START INPUT MATERIAL
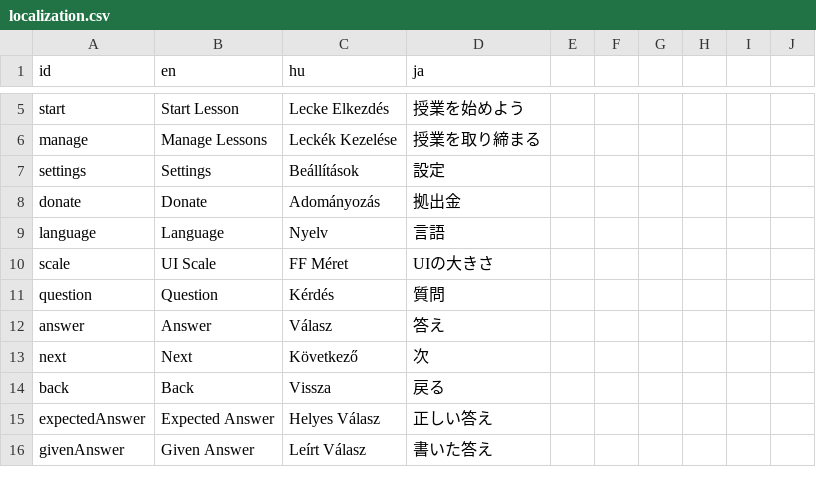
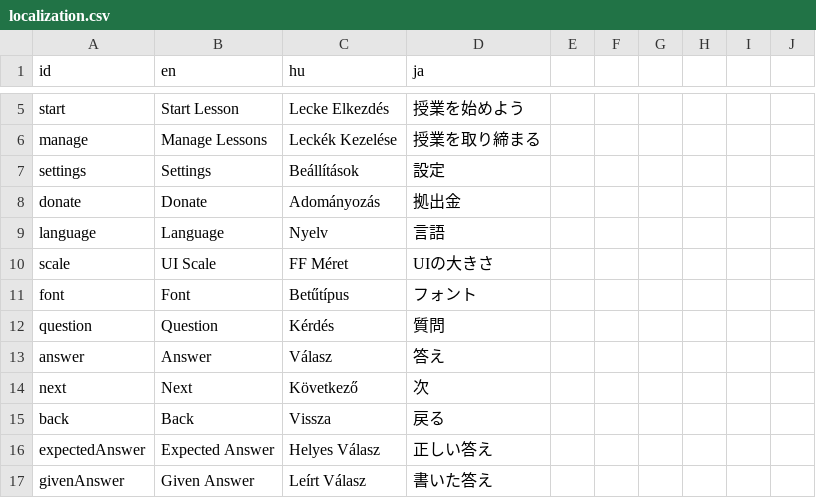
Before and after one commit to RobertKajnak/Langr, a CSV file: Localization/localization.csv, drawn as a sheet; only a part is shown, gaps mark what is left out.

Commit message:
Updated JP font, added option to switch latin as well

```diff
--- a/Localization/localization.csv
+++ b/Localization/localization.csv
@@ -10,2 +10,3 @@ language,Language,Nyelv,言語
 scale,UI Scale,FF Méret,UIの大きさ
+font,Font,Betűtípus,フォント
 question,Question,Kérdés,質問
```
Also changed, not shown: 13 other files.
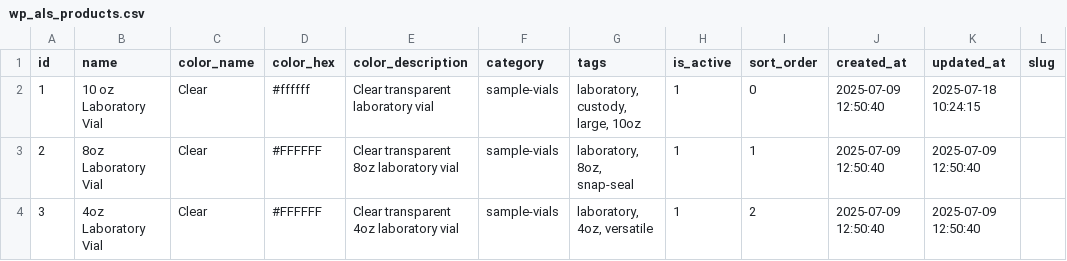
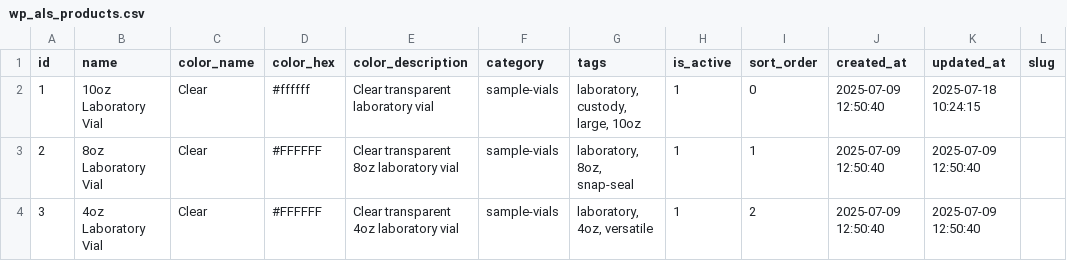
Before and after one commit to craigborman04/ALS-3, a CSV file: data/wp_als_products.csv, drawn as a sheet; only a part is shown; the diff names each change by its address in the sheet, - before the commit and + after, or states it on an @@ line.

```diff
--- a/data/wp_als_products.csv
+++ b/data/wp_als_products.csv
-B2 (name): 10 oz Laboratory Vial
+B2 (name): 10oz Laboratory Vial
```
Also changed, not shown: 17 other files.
END INPUT MATERIAL
> WHAT IS BEING ASKED:
If a picture appears in the records, omit it and print everything else exactly.

> WRITTEN SOLUTION:
Before and after one commit to RobertKajnak/Langr, a CSV file: Localization/localization.csv, drawn as a sheet; only a part is shown, gaps mark what is left out.

Commit message:
Updated JP font, added option to switch latin as well

```diff
--- a/Localization/localization.csv
+++ b/Localization/localization.csv
@@ -10,2 +10,3 @@ language,Language,Nyelv,言語
 scale,UI Scale,FF Méret,UIの大きさ
+font,Font,Betűtípus,フォント
 question,Question,Kérdés,質問
```
Also changed, not shown: 13 other files.
Before and after one commit to craigborman04/ALS-3, a CSV file: data/wp_als_products.csv, drawn as a sheet; only a part is shown; the diff names each change by its address in the sheet, - before the commit and + after, or states it on an @@ line.

```diff
--- a/data/wp_als_products.csv
+++ b/data/wp_als_products.csv
-B2 (name): 10 oz Laboratory Vial
+B2 (name): 10oz Laboratory Vial
```
Also changed, not shown: 17 other files.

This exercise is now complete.